TASK ITEM> State how many lines in the entries below hold the word "based", with nothing besides the number.

Dataset items:

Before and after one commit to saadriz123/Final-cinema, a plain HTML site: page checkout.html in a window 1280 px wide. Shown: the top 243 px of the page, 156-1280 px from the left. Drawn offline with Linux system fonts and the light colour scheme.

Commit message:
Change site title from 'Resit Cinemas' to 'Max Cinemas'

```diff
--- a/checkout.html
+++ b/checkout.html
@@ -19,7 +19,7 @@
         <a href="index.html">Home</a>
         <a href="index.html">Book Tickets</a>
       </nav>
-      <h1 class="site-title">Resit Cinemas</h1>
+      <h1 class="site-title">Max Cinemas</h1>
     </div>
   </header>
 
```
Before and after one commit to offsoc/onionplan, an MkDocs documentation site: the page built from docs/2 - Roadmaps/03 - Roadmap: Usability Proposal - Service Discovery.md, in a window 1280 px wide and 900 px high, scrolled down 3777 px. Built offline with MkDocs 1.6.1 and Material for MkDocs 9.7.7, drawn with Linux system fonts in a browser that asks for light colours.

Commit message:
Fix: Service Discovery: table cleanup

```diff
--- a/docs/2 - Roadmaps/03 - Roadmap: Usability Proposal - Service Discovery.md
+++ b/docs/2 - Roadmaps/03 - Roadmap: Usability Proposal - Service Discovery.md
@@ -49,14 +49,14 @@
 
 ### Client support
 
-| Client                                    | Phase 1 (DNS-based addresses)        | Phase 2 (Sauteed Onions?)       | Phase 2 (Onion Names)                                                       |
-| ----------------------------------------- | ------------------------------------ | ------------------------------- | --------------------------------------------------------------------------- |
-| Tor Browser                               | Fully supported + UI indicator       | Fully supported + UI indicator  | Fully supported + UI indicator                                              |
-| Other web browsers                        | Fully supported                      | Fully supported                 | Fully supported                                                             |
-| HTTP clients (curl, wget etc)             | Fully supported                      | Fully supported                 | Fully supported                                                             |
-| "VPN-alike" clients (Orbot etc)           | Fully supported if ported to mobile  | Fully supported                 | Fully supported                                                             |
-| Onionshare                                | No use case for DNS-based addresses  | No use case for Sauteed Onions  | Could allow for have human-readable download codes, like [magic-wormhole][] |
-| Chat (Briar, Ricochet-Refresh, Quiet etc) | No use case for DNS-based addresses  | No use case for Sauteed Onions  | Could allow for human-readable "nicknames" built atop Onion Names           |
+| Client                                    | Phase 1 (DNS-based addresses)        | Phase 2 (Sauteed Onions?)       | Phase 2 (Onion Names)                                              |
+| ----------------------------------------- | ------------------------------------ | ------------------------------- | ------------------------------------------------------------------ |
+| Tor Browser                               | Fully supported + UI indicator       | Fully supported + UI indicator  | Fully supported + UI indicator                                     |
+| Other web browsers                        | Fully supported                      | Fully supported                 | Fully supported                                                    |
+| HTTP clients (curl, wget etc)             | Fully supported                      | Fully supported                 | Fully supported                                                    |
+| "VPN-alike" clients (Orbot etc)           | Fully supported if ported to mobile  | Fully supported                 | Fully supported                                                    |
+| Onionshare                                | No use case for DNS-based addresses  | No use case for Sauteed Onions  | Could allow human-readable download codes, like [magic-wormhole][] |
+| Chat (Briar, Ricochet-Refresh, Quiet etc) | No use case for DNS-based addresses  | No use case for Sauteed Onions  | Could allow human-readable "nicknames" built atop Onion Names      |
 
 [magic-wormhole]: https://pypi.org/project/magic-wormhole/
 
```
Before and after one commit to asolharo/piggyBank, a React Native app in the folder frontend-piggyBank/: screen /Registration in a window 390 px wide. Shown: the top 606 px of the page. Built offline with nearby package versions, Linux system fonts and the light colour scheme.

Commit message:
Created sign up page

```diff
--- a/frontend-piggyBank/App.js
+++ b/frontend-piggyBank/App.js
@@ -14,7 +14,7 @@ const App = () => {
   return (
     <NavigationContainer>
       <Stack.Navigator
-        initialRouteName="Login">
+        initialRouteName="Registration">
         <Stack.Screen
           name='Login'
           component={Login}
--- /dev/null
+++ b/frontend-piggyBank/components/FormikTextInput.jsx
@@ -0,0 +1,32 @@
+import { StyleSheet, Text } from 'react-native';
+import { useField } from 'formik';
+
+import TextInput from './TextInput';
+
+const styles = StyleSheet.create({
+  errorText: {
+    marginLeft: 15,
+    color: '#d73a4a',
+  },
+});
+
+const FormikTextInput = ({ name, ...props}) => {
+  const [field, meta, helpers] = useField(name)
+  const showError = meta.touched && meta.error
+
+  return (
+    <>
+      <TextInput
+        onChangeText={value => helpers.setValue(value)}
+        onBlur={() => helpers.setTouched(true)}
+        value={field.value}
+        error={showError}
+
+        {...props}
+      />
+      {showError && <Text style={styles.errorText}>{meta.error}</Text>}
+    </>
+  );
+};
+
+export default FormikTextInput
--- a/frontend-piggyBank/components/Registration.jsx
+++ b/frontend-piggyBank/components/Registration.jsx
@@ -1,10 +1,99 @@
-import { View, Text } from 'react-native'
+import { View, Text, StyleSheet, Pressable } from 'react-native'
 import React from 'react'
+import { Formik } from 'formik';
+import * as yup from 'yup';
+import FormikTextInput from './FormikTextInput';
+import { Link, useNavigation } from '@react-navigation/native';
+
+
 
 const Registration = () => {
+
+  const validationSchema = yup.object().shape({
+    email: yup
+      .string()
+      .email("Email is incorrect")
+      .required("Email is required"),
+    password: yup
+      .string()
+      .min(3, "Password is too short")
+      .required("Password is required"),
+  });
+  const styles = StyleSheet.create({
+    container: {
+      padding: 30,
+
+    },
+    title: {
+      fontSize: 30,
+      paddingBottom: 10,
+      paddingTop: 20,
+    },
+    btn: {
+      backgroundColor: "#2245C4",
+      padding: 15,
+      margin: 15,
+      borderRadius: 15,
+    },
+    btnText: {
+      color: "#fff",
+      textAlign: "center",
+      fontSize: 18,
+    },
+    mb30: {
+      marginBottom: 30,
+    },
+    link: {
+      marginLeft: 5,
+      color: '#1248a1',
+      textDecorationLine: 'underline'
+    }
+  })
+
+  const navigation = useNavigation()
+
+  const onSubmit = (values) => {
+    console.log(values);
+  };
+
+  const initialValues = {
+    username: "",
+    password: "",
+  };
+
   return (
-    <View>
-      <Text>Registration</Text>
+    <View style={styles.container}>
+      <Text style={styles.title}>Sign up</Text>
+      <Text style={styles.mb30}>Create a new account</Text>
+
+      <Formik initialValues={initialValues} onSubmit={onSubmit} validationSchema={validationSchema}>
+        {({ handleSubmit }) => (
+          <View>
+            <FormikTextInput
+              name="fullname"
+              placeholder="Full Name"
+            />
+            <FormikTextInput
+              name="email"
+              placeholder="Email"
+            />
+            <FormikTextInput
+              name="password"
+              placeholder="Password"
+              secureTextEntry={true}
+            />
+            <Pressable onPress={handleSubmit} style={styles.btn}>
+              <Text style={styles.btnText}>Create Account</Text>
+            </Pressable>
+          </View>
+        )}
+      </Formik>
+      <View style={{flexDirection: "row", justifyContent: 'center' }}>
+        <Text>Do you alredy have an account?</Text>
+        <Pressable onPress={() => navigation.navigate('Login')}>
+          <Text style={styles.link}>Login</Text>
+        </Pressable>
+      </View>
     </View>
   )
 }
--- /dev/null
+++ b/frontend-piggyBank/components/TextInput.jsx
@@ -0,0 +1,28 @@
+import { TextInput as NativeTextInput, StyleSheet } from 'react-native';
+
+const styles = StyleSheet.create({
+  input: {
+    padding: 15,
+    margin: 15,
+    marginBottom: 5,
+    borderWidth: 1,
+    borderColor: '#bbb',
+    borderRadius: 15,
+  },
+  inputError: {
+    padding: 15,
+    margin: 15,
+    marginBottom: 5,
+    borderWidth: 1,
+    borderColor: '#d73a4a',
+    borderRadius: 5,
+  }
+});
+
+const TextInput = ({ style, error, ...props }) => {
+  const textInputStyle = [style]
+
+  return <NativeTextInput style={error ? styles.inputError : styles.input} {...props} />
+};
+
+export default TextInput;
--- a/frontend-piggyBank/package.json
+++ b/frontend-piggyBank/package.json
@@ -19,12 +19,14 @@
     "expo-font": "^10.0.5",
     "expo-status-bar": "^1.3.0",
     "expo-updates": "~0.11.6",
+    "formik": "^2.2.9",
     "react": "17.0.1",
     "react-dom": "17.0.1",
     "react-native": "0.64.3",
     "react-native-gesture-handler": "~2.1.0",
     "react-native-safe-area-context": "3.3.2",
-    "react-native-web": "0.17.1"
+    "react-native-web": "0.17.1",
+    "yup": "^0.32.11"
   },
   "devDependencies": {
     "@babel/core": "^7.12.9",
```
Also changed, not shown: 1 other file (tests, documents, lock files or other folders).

EXERCISE ANSWER> 6